Our study has some limitations. The small amount of glucose administered in our study (50 g glucose, 200 Kcal) may have been insufficient to stimulate PYY3–36 release before weight loss intervention. PYY release is influenced by amount of calories54 and the nutrient composition of the meal, with dietary carbohydrates being weaker stimulants of PYY than protein or fat.27,55–57 However, the same stimulus was able to markedly increase PYY3–36 levels after GBP to levels that could contribute to higher postprandial satiety and weight loss after GBP. Oral glucose is a clinical research tool, used by diabetologists, that reflects poorly on daily food intake. Whether the large increase in PYY levels after oral glucose has any clinical relevance under conditions of normal feeding will remain to be determined. Another limitation of our study is the lack of measurement of hunger or satiety ratings of ad libitum food intake. However, the changes in circulating levels of peptides implicated with meal-to-meal regulation correlates poorly with quantified measures of hunger after GBP6,58 and ad libitum food intake is difficult to study in the early stages after GBP. Another limitation is the absence of perfect matching in calorie restriction between the GBP and the diet group. The diet arm was designed to match the weight loss of the GBP group, not their calorie intake. However, the overall calorie deficit and weight loss were identical.
In summary, we show that the increase in PYY3–36 levels after GBP, but not after diet-induced weight loss, results from the surgical procedure, independently of weight loss. The changes of PYY3–36, ghrelin, and leptin levels, all important regulators of food intake and energy homeostasis, may explain, in part, the greater effectiveness of GBP in sustaining weight loss compared with diet. Understanding the mechanisms involved in the changes of these peptides after the surgery could lead to new treatments for obesity and related metabolic conditions.
The authors thank our volunteer participants, Ping Zhou and Yim Dam for their technical help with hormonal assays, Drs. James McGinty and Ninan Koshy for referring patients to the study, and Antonia Colarusso and Betty Kovacs for their help with recruitment and the diet-induced weight loss.
This work was funded by grants from the American Diabetes Association CR-7-05 CR-18, NIH R01-DK67561, GCRC 1 UL1 RR024156-02, ORC DK-26687, DERC DK-63068-05, and Amylin Investigator Initiated Studies Program. B.L. received grant support through Amylin Investigator Initiated Studies Program in 2007.

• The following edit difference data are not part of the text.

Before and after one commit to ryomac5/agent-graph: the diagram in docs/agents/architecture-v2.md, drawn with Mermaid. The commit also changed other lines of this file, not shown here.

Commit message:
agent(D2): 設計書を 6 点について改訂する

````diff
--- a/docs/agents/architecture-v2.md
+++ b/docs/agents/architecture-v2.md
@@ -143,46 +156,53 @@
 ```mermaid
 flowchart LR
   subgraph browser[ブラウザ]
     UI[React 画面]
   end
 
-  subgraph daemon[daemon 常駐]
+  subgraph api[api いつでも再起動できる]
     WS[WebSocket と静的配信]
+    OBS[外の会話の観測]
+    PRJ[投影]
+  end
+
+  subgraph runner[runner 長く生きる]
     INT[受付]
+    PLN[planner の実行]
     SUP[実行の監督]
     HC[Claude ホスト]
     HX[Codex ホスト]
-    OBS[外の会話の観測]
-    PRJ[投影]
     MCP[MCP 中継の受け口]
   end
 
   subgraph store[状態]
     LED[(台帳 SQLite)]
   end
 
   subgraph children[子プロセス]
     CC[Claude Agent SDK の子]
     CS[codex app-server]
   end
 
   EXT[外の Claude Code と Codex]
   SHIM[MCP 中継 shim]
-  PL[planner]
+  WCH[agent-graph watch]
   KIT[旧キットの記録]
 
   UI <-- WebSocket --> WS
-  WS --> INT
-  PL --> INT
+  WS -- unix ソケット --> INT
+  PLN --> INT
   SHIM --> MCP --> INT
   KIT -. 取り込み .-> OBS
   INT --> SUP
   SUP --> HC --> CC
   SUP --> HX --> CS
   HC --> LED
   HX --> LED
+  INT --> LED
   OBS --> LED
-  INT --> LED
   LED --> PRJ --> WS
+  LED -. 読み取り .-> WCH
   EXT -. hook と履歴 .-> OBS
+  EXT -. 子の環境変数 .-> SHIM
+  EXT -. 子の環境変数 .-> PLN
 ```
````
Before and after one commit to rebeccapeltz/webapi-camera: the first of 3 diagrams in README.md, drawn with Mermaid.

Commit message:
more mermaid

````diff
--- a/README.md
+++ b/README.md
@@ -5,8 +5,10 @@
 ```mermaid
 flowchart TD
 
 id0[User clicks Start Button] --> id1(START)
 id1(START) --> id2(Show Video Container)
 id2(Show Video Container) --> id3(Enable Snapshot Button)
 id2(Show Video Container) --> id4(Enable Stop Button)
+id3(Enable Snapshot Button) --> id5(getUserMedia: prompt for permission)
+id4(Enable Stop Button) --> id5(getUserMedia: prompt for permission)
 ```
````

J.T., B.B., H.S., T.C., M.B., H.L., and B.O. have nothing to declare.